== Data under study

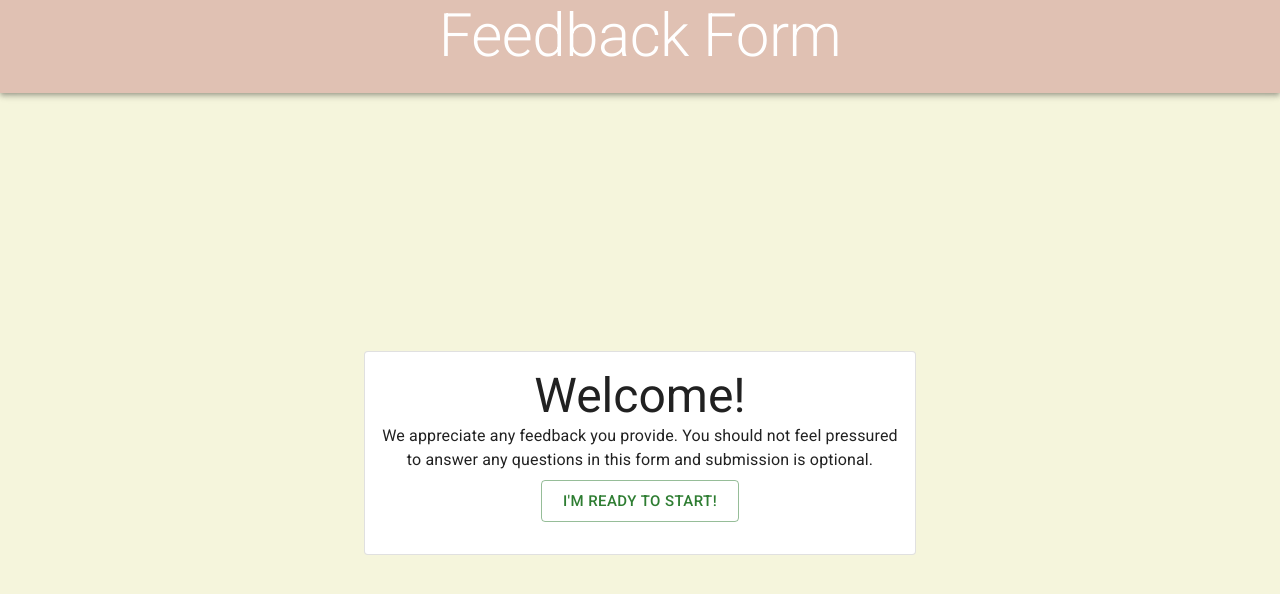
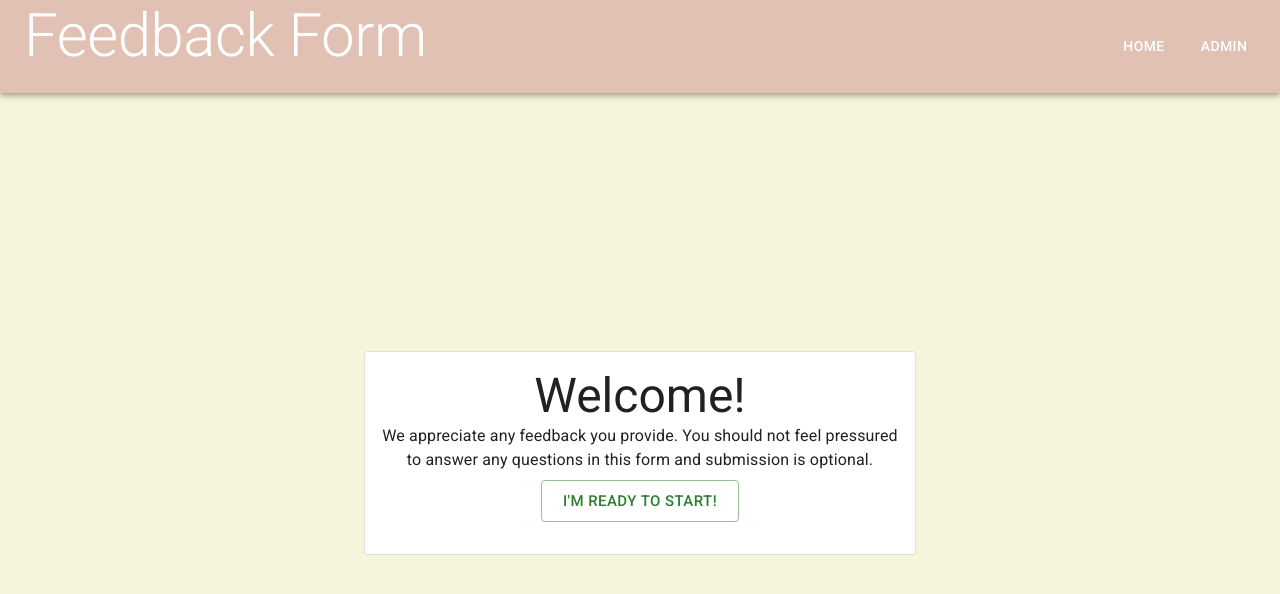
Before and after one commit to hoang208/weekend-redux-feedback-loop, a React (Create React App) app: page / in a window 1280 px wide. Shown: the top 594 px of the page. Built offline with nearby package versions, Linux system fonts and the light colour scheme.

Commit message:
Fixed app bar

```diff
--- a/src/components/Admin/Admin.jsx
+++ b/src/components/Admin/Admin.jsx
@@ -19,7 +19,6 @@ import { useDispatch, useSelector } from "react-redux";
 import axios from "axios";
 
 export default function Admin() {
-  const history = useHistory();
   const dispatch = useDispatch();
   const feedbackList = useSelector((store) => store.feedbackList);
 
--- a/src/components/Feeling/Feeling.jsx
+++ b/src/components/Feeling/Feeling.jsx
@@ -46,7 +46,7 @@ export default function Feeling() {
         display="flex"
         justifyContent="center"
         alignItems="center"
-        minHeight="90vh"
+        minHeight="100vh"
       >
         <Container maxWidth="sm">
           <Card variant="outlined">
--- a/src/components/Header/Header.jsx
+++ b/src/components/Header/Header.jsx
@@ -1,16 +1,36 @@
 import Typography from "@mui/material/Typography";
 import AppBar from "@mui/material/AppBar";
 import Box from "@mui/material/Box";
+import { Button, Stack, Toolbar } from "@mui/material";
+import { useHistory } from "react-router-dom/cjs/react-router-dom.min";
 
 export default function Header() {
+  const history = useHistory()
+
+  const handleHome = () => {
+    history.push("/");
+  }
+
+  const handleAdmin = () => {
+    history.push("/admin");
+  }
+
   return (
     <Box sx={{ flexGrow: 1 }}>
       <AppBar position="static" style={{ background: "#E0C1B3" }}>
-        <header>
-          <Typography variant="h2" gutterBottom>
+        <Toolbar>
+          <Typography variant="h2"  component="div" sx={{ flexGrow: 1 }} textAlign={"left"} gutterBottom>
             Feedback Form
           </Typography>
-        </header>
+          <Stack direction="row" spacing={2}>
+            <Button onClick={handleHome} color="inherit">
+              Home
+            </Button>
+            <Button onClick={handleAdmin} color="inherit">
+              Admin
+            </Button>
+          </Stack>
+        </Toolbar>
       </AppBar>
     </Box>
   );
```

====
== Data under study

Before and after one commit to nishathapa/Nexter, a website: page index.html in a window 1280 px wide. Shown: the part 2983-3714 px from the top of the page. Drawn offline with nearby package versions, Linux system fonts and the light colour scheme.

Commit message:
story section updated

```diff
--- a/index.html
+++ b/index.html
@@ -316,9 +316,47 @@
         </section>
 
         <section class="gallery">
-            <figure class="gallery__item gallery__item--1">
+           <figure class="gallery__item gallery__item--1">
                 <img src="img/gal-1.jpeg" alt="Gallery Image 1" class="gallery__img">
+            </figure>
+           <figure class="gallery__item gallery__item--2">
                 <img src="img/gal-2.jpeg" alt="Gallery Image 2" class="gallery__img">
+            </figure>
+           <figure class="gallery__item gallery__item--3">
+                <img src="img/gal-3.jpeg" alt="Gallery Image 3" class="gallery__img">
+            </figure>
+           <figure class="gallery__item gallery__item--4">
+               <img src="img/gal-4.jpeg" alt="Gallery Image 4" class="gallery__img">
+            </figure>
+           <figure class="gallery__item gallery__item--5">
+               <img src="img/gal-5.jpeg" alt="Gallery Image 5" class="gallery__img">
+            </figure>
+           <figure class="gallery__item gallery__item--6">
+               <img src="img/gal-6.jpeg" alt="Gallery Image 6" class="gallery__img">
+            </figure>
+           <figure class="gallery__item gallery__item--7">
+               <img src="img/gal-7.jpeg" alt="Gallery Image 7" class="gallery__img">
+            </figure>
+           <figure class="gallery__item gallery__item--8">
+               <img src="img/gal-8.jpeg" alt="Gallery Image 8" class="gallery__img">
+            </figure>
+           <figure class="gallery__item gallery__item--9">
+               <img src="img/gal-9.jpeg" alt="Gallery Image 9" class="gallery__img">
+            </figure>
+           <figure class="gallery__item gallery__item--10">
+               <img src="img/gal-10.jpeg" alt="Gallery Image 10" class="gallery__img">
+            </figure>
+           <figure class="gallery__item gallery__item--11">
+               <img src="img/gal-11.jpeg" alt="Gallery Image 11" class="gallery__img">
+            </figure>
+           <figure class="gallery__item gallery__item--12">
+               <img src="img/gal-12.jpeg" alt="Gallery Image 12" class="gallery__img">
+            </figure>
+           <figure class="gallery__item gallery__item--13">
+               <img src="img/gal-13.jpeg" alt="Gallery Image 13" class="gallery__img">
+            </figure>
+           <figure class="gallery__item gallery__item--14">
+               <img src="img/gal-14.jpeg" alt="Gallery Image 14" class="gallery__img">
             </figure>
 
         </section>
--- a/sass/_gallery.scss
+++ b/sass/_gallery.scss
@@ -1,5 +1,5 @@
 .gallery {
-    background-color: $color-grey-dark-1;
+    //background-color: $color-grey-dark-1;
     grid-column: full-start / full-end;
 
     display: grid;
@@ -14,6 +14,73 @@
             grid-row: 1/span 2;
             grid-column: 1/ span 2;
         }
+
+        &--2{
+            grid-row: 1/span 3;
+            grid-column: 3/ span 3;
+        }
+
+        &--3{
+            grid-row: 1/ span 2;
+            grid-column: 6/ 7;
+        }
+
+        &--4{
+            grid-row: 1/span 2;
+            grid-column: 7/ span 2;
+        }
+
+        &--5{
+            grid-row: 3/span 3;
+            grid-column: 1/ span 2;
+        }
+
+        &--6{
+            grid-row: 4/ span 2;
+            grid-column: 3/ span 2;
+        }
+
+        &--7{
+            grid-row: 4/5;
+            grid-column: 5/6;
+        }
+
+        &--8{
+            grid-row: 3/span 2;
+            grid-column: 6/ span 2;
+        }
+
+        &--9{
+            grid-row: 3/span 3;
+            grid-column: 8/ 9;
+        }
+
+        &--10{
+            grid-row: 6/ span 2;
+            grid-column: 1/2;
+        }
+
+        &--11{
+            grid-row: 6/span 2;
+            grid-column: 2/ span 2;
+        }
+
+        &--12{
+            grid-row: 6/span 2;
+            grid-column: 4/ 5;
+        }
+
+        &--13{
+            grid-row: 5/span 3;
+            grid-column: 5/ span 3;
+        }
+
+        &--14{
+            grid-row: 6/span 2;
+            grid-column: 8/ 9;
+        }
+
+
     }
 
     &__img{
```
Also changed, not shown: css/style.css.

====
== Data under study

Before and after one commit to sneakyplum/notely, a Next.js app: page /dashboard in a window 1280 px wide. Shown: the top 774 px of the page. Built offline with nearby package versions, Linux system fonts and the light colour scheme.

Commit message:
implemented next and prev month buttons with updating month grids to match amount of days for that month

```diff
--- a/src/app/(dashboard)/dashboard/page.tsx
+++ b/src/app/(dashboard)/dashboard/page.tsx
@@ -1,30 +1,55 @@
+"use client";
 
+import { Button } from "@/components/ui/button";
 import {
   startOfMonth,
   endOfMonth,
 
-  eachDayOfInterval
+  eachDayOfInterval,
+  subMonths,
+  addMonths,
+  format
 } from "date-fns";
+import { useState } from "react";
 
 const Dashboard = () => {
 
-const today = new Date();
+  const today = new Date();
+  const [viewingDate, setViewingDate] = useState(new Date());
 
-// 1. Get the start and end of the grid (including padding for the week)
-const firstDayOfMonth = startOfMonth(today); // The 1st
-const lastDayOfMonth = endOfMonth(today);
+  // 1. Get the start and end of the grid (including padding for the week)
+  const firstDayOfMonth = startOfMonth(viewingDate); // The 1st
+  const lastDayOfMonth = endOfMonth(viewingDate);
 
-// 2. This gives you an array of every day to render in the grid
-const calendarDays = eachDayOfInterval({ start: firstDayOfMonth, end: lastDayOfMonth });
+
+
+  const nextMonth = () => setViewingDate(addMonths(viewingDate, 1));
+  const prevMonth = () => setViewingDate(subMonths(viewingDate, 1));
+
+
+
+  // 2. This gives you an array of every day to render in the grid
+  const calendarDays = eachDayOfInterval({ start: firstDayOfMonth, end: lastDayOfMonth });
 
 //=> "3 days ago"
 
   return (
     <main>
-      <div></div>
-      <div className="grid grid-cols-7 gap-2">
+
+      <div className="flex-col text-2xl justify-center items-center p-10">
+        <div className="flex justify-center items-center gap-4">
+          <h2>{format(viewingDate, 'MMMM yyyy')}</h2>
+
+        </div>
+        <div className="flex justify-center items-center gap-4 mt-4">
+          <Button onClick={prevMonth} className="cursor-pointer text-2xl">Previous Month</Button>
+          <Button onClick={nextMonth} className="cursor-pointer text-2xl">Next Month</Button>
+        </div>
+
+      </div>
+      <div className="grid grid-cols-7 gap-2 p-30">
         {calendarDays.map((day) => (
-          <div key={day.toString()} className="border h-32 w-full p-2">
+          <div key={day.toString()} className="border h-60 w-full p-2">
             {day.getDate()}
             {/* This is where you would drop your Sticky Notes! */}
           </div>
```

====

# [Task]
Within the data above, how many lines contain "lastDayOfMonth"? Respond with the tally alone.

# [Output of the exercise]
4